== The task ==
Set down the data below in full, exactly as it reads, but without the pictures.

(Stored entries)

--- START ---

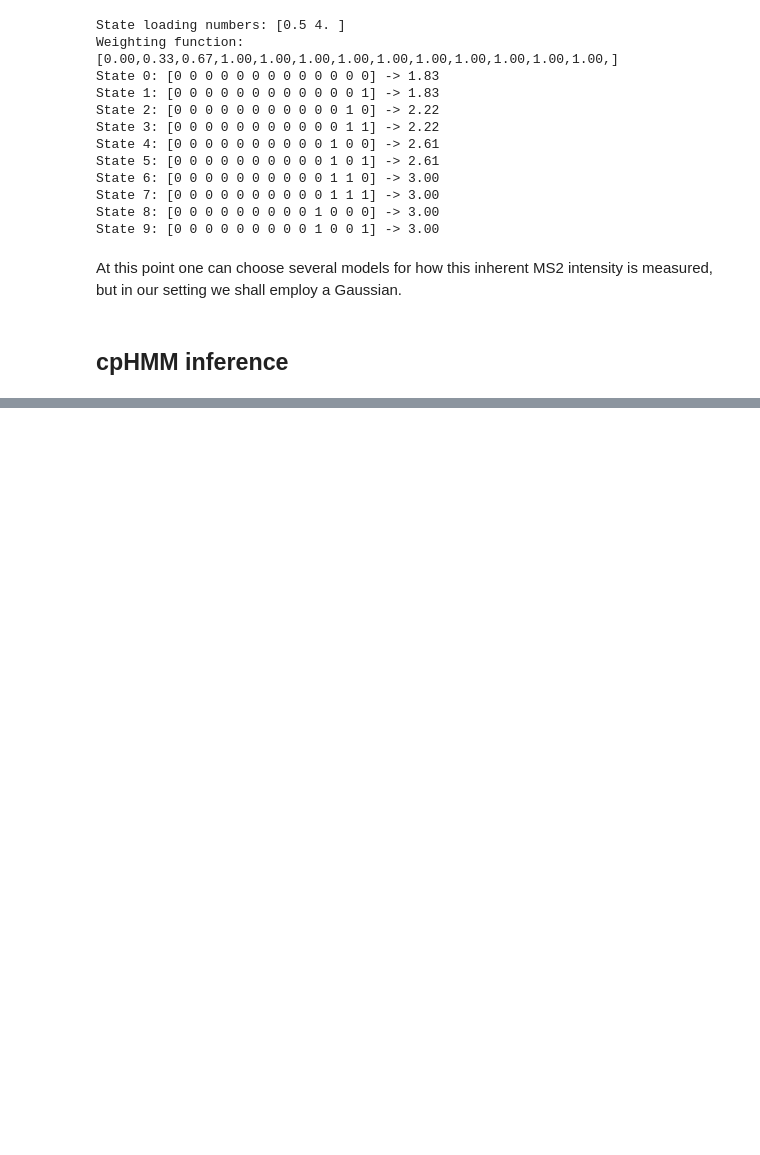
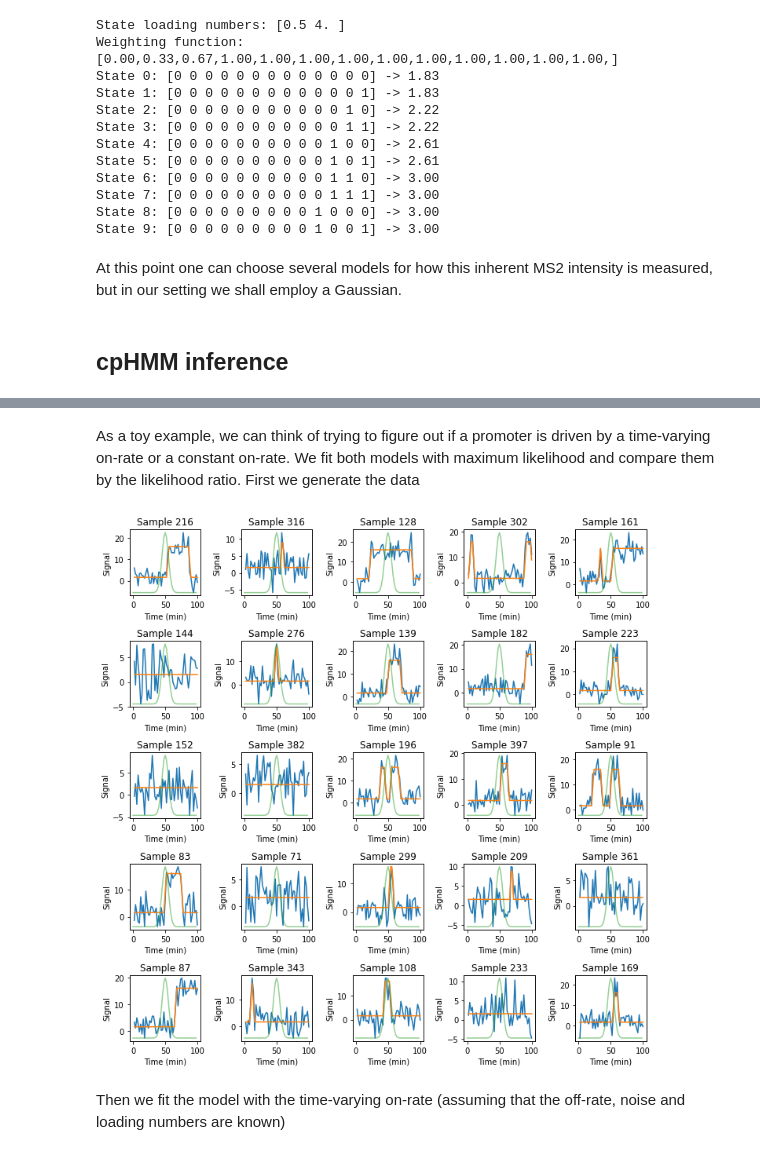
Before and after one commit to henrik-dahl-pinholt/EPlink, a Jupyter notebook: docs/Notebooks/Background_MS2_cpHMM.ipynb, the cells around one changed output, grey strips where cells are left out. Cells and saved outputs as stored; diff of their text form; code cells hidden in the pictures; blank space fills up the shorter version.

```diff
--- a/docs/Notebooks/Background_MS2_cpHMM.ipynb
+++ b/docs/Notebooks/Background_MS2_cpHMM.ipynb
@@ -305,0 +312,2 @@ At this point one can choose several models for how this inherent MS2 intensity
+# %% [markdown]
+As a toy example, we can think of trying to figure out if a promoter is driven by a time-varying on-rate or a constant on-rate. We fit both models with maximum likelihood and compare them by the likelihood ratio. First we generate the data
@@ -305,0 +349,16 @@ At this point one can choose several models for how this inherent MS2 intensity
+# %%
+fig,ax = plt.subplots(5,5,figsize=(10,10))
+sample_inds = np.random.choice(np.arange(nsamples_here),size=len(ax.flatten()),replace=False)
+for i,a in enumerate(ax.flatten()):
+    a.plot(ts,observation[sample_inds[i],:])
+    a.plot(ts,signal[sample_inds[i],:])
+    tx = a.twinx()
+    tx.plot(np.arange(ntimesteps_here)*dt_here,true_kon,alpha=0.5,color="C2")
+    tx.set(yticks=[],yticklabels=[])
+    a.set(xlabel="Time (min)",ylabel="Signal")
+    a.set(title=f"Sample {sample_inds[i]}")
+fig.tight_layout()
+# %% [output]
+[figure, added]
+# %% [markdown]
+Then we fit the model with the time-varying on-rate (assuming that the off-rate, noise and loading numbers are known)
```
Also changed, not shown: parts of 21 cells of this notebook, 2 other files.
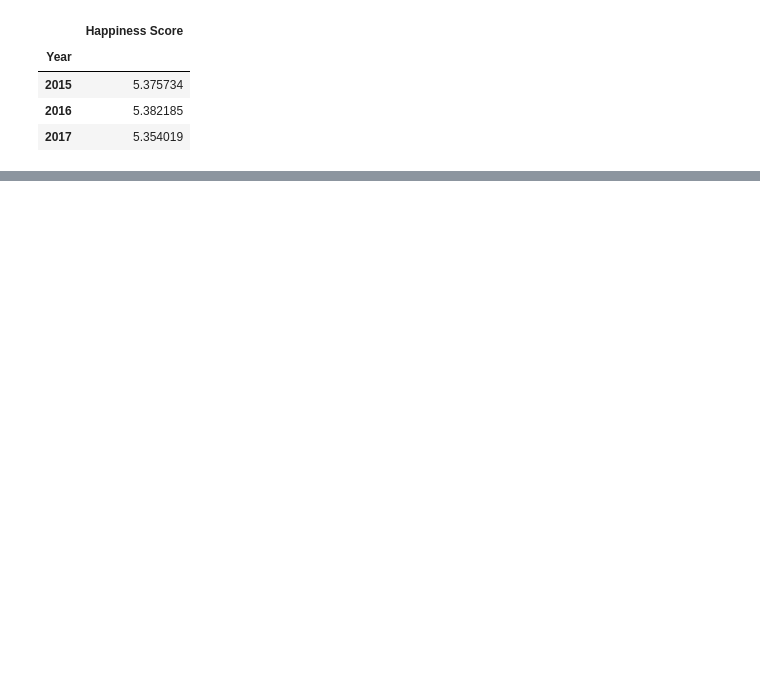
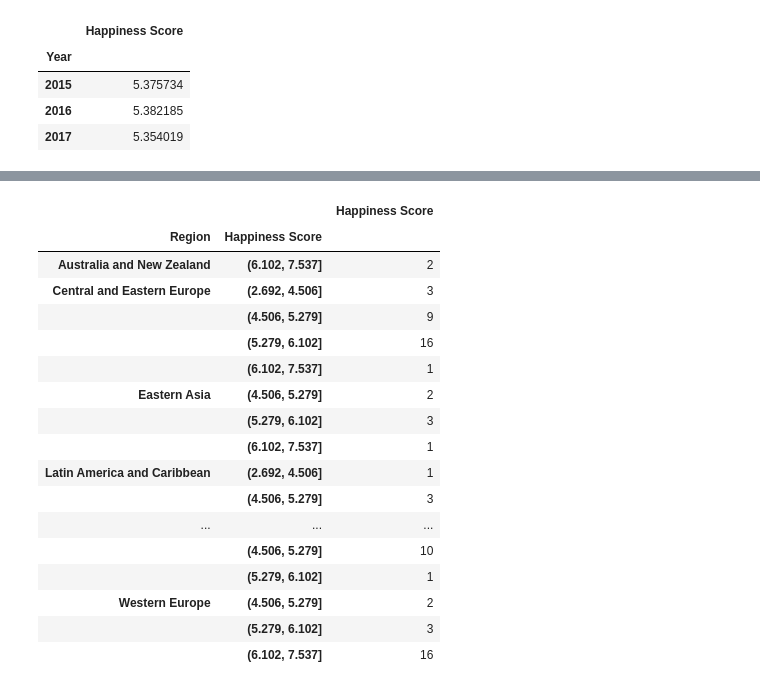
Before and after one commit to taanila/tilastoapu, a Jupyter notebook: pivot.ipynb, the cells around one changed output, grey strips where cells are left out. Drawn from its saved outputs; the diff is of its cells as text; code cells hidden in the pictures; blank space fills up the shorter version.

```diff
--- a/pivot.ipynb
+++ b/pivot.ipynb
@@ -149,0 +143,29 @@ Text(0.5,0,'Happiness Score Mean 2017')
+# %%
+#Jaan onnellisuuspisteet neljänneksiin:
+score4 = pd.qcut(df[df['Year']==2017]['Happiness Score'], 4)
+
+#Käytän neljänneksiä (score4) ryhmittelevänä rivimuuttujana:
+df3 = df[df['Year']==2017].pivot_table(values = 'Happiness Score',
+                                 index = ['Region', score4], aggfunc = len)
+
+#Ilman desimaaleja:
+df3.style.format('{:.0f}')
+# %% [output]
+|  |  | Happiness Score |
+| Region | Happiness Score |  |
+| Australia and New Zealand | (6.102, 7.537] | 2 |
+| Central and Eastern Europe | (2.692, 4.506] | 3 |
+|  | (4.506, 5.279] | 9 |
+|  | (5.279, 6.102] | 16 |
+|  | (6.102, 7.537] | 1 |
+| Eastern Asia | (4.506, 5.279] | 2 |
+|  | (5.279, 6.102] | 3 |
+|  | (6.102, 7.537] | 1 |
+| Latin America and Caribbean | (2.692, 4.506] | 1 |
+|  | (4.506, 5.279] | 3 |
+| ... | ... | ... |
+|  | (4.506, 5.279] | 10 |
+|  | (5.279, 6.102] | 1 |
+| Western Europe | (4.506, 5.279] | 2 |
+|  | (5.279, 6.102] | 3 |
+|  | (6.102, 7.537] | 16 |
```
Also changed, not shown: parts of 19 cells of this notebook.
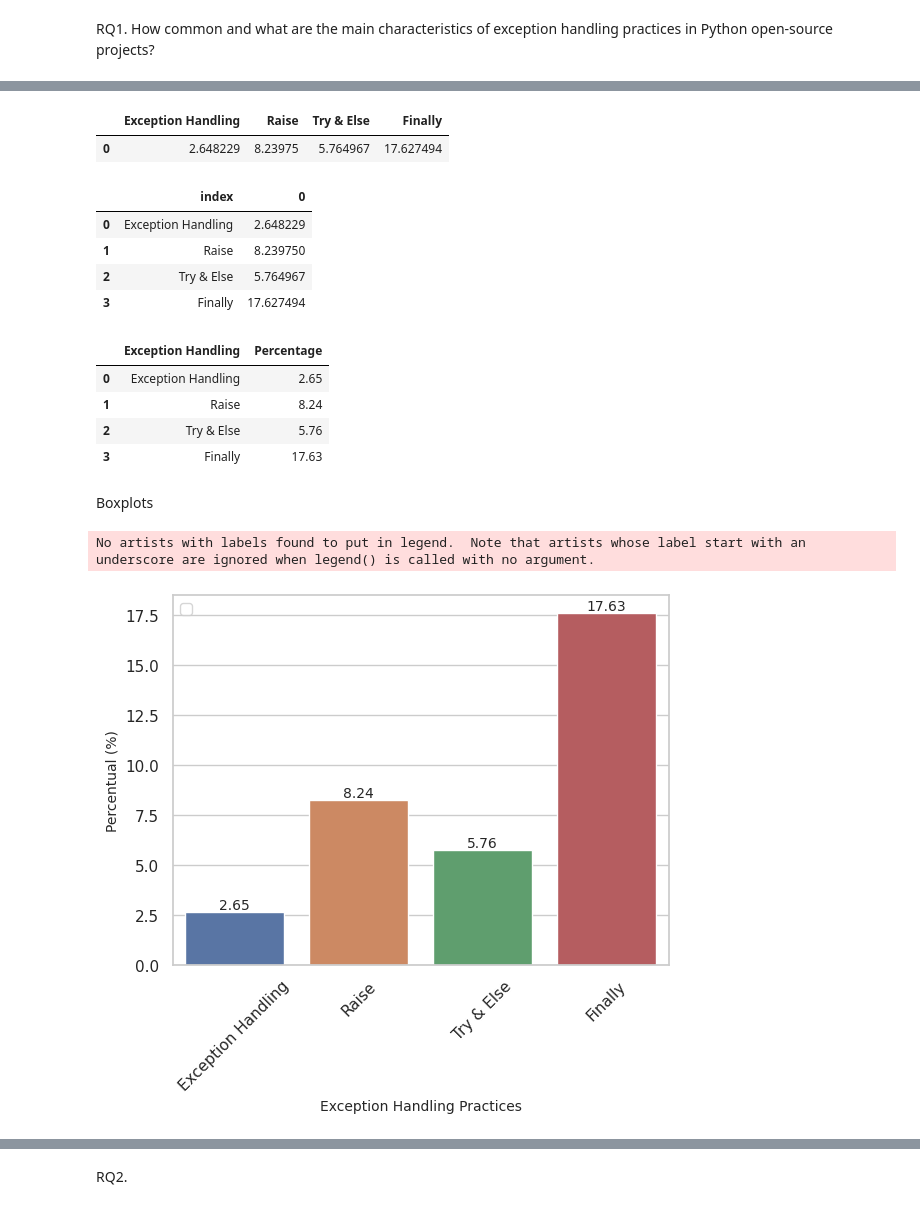
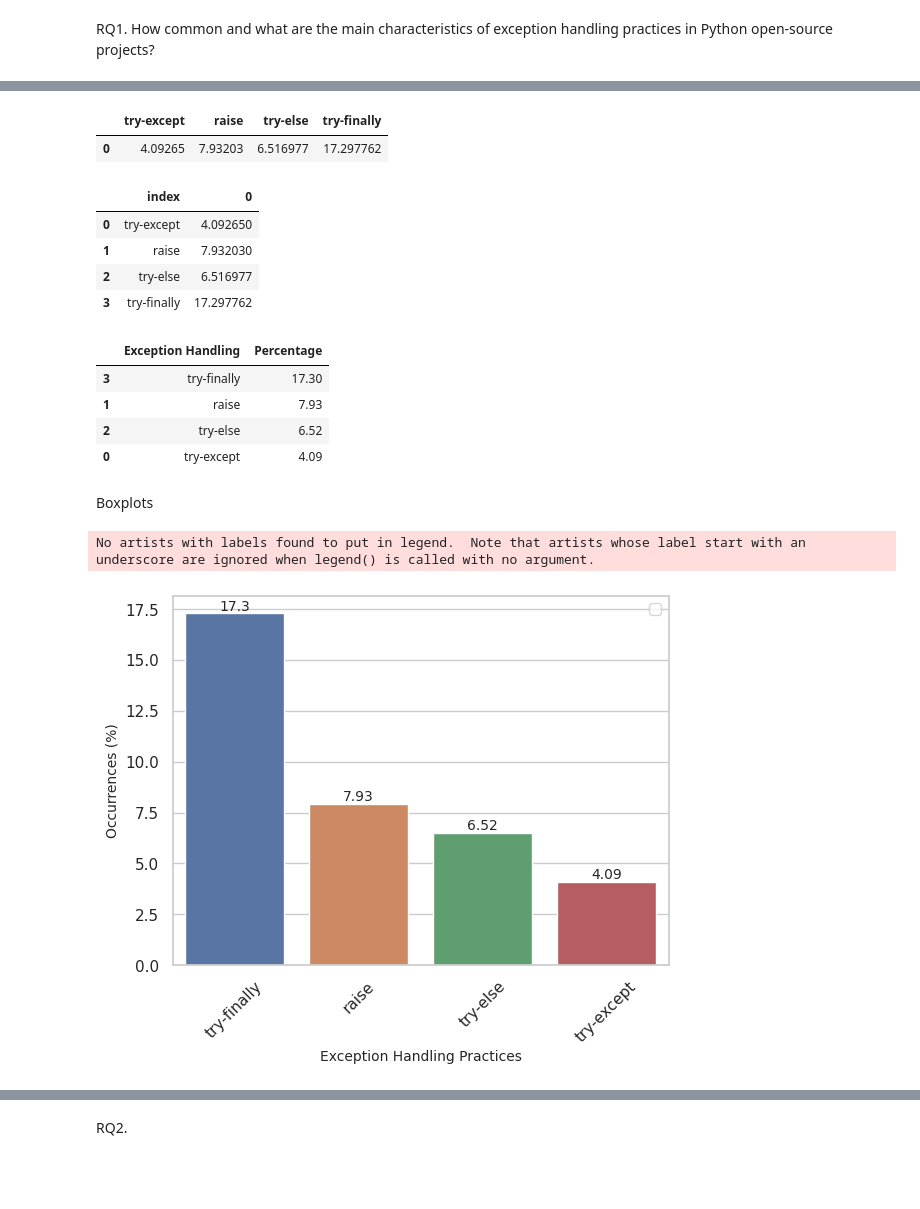
Before and after one commit to r4phael/exception-miner-multi, a Jupyter notebook: notebooks/eh_py_analysis.ipynb, the cells around one changed output, grey strips where cells are left out. Drawn from its saved outputs; the diff is of its cells as text; code cells hidden in the pictures; blank space fills up the shorter version.

```diff
--- a/notebooks/eh_py_analysis.ipynb
+++ b/notebooks/eh_py_analysis.ipynb
@@ -348,52 +352,53 @@ df_rq1
 #df_total
 # %%
 df_total = df_rq1.loc[:, ["perc_n_try_except_uni", "perc_n_raise_uni", "perc_n_try_else_uni", "perc_n_finally_uni"]]
-# %%
-df_total.columns = ['Exception Handling', 'Raise', 'Try & Else', 'Finally']
-df_total
-# %% [output]
-|  | Exception Handling | Raise | Try & Else | Finally |
-| 0 | 2.648229 | 8.23975 | 5.764967 | 17.627494 |
+# %%
+df_total.columns = ['try-except', 'raise', 'try-else', 'try-finally']
+df_total
+# %% [output]
+|  | try-except | raise | try-else | try-finally |
+| 0 | 4.09265 | 7.93203 | 6.516977 | 17.297762 |
 # %%
 df_total = df_total.T[0:].reset_index()
 df_total
 # %% [output]
 |  | index | 0 |
-| 0 | Exception Handling | 2.648229 |
-| 1 | Raise | 8.239750 |
-| 2 | Try & Else | 5.764967 |
-| 3 | Finally | 17.627494 |
+| 0 | try-except | 4.092650 |
+| 1 | raise | 7.932030 |
+| 2 | try-else | 6.516977 |
+| 3 | try-finally | 17.297762 |
 # %%
 #rename columns:
 df_total.columns = ['Exception Handling', 'Percentage']
 df_total['Percentage'] = df_total['Percentage'].round(2)
-
-df_total
-# %% [output]
-|  | Exception Handling | Percentage |
-| 0 | Exception Handling | 2.65 |
-| 1 | Raise | 8.24 |
-| 2 | Try & Else | 5.76 |
-| 3 | Finally | 17.63 |
+# %%
+df_total = df_total.sort_values(by=['Percentage'], ascending=False)
+df_total
+# %% [output]
+|  | Exception Handling | Percentage |
+| 3 | try-finally | 17.30 |
+| 1 | raise | 7.93 |
+| 2 | try-else | 6.52 |
+| 0 | try-except | 4.09 |
 # %% [markdown]
 Boxplots
 # %%
 import seaborn as sns
 import matplotlib.pyplot as plt
 sns.set_theme(style="whitegrid")
 
 ax = sns.barplot(data=df_total, x="Exception Handling", y="Percentage")
-plt.ylabel("Percentual (%)", fontsize= 10)
+plt.ylabel("Occurrences (%)", fontsize= 10)
 plt.xlabel("Exception Handling Practices", fontsize= 10)
 plt.tick_params(axis='x', rotation=45)
 plt.legend(loc="best", ncol=3)
 plt.title("", fontsize= 15)
 
 for i in ax.containers:
     ax.bar_label(i, fontsize=10)
 # %% [output]
 No artists with labels found to put in legend.  Note that artists whose label start with an underscore are ignored when legend() is called with no argument.
-[figure, old version]
+[figure, new version]
 # %%
 df_except_types = df.str_except_identifiers.str.split(" ").explode().value_counts().reset_index()
 # %%
```
Also changed, not shown: parts of 36 cells of this notebook, 4 other files.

--- END ---

== Output of the task ==
Before and after one commit to henrik-dahl-pinholt/EPlink, a Jupyter notebook: docs/Notebooks/Background_MS2_cpHMM.ipynb, the cells around one changed output, grey strips where cells are left out. Cells and saved outputs as stored; diff of their text form; code cells hidden in the pictures; blank space fills up the shorter version.

```diff
--- a/docs/Notebooks/Background_MS2_cpHMM.ipynb
+++ b/docs/Notebooks/Background_MS2_cpHMM.ipynb
@@ -305,0 +312,2 @@ At this point one can choose several models for how this inherent MS2 intensity
+# %% [markdown]
+As a toy example, we can think of trying to figure out if a promoter is driven by a time-varying on-rate or a constant on-rate. We fit both models with maximum likelihood and compare them by the likelihood ratio. First we generate the data
@@ -305,0 +349,16 @@ At this point one can choose several models for how this inherent MS2 intensity
+# %%
+fig,ax = plt.subplots(5,5,figsize=(10,10))
+sample_inds = np.random.choice(np.arange(nsamples_here),size=len(ax.flatten()),replace=False)
+for i,a in enumerate(ax.flatten()):
+    a.plot(ts,observation[sample_inds[i],:])
+    a.plot(ts,signal[sample_inds[i],:])
+    tx = a.twinx()
+    tx.plot(np.arange(ntimesteps_here)*dt_here,true_kon,alpha=0.5,color="C2")
+    tx.set(yticks=[],yticklabels=[])
+    a.set(xlabel="Time (min)",ylabel="Signal")
+    a.set(title=f"Sample {sample_inds[i]}")
+fig.tight_layout()
+# %% [output]
+[figure, added]
+# %% [markdown]
+Then we fit the model with the time-varying on-rate (assuming that the off-rate, noise and loading numbers are known)
```
Also changed, not shown: parts of 21 cells of this notebook, 2 other files.
Before and after one commit to taanila/tilastoapu, a Jupyter notebook: pivot.ipynb, the cells around one changed output, grey strips where cells are left out. Drawn from its saved outputs; the diff is of its cells as text; code cells hidden in the pictures; blank space fills up the shorter version.

```diff
--- a/pivot.ipynb
+++ b/pivot.ipynb
@@ -149,0 +143,29 @@ Text(0.5,0,'Happiness Score Mean 2017')
+# %%
+#Jaan onnellisuuspisteet neljänneksiin:
+score4 = pd.qcut(df[df['Year']==2017]['Happiness Score'], 4)
+
+#Käytän neljänneksiä (score4) ryhmittelevänä rivimuuttujana:
+df3 = df[df['Year']==2017].pivot_table(values = 'Happiness Score',
+                                 index = ['Region', score4], aggfunc = len)
+
+#Ilman desimaaleja:
+df3.style.format('{:.0f}')
+# %% [output]
+|  |  | Happiness Score |
+| Region | Happiness Score |  |
+| Australia and New Zealand | (6.102, 7.537] | 2 |
+| Central and Eastern Europe | (2.692, 4.506] | 3 |
+|  | (4.506, 5.279] | 9 |
+|  | (5.279, 6.102] | 16 |
+|  | (6.102, 7.537] | 1 |
+| Eastern Asia | (4.506, 5.279] | 2 |
+|  | (5.279, 6.102] | 3 |
+|  | (6.102, 7.537] | 1 |
+| Latin America and Caribbean | (2.692, 4.506] | 1 |
+|  | (4.506, 5.279] | 3 |
+| ... | ... | ... |
+|  | (4.506, 5.279] | 10 |
+|  | (5.279, 6.102] | 1 |
+| Western Europe | (4.506, 5.279] | 2 |
+|  | (5.279, 6.102] | 3 |
+|  | (6.102, 7.537] | 16 |
```
Also changed, not shown: parts of 19 cells of this notebook.
Before and after one commit to r4phael/exception-miner-multi, a Jupyter notebook: notebooks/eh_py_analysis.ipynb, the cells around one changed output, grey strips where cells are left out. Drawn from its saved outputs; the diff is of its cells as text; code cells hidden in the pictures; blank space fills up the shorter version.

```diff
--- a/notebooks/eh_py_analysis.ipynb
+++ b/notebooks/eh_py_analysis.ipynb
@@ -348,52 +352,53 @@ df_rq1
 #df_total
 # %%
 df_total = df_rq1.loc[:, ["perc_n_try_except_uni", "perc_n_raise_uni", "perc_n_try_else_uni", "perc_n_finally_uni"]]
-# %%
-df_total.columns = ['Exception Handling', 'Raise', 'Try & Else', 'Finally']
-df_total
-# %% [output]
-|  | Exception Handling | Raise | Try & Else | Finally |
-| 0 | 2.648229 | 8.23975 | 5.764967 | 17.627494 |
+# %%
+df_total.columns = ['try-except', 'raise', 'try-else', 'try-finally']
+df_total
+# %% [output]
+|  | try-except | raise | try-else | try-finally |
+| 0 | 4.09265 | 7.93203 | 6.516977 | 17.297762 |
 # %%
 df_total = df_total.T[0:].reset_index()
 df_total
 # %% [output]
 |  | index | 0 |
-| 0 | Exception Handling | 2.648229 |
-| 1 | Raise | 8.239750 |
-| 2 | Try & Else | 5.764967 |
-| 3 | Finally | 17.627494 |
+| 0 | try-except | 4.092650 |
+| 1 | raise | 7.932030 |
+| 2 | try-else | 6.516977 |
+| 3 | try-finally | 17.297762 |
 # %%
 #rename columns:
 df_total.columns = ['Exception Handling', 'Percentage']
 df_total['Percentage'] = df_total['Percentage'].round(2)
-
-df_total
-# %% [output]
-|  | Exception Handling | Percentage |
-| 0 | Exception Handling | 2.65 |
-| 1 | Raise | 8.24 |
-| 2 | Try & Else | 5.76 |
-| 3 | Finally | 17.63 |
+# %%
+df_total = df_total.sort_values(by=['Percentage'], ascending=False)
+df_total
+# %% [output]
+|  | Exception Handling | Percentage |
+| 3 | try-finally | 17.30 |
+| 1 | raise | 7.93 |
+| 2 | try-else | 6.52 |
+| 0 | try-except | 4.09 |
 # %% [markdown]
 Boxplots
 # %%
 import seaborn as sns
 import matplotlib.pyplot as plt
 sns.set_theme(style="whitegrid")
 
 ax = sns.barplot(data=df_total, x="Exception Handling", y="Percentage")
-plt.ylabel("Percentual (%)", fontsize= 10)
+plt.ylabel("Occurrences (%)", fontsize= 10)
 plt.xlabel("Exception Handling Practices", fontsize= 10)
 plt.tick_params(axis='x', rotation=45)
 plt.legend(loc="best", ncol=3)
 plt.title("", fontsize= 15)
 
 for i in ax.containers:
     ax.bar_label(i, fontsize=10)
 # %% [output]
 No artists with labels found to put in legend.  Note that artists whose label start with an underscore are ignored when legend() is called with no argument.
-[figure, old version]
+[figure, new version]
 # %%
 df_except_types = df.str_except_identifiers.str.split(" ").explode().value_counts().reset_index()
 # %%
```
Also changed, not shown: parts of 36 cells of this notebook, 4 other files.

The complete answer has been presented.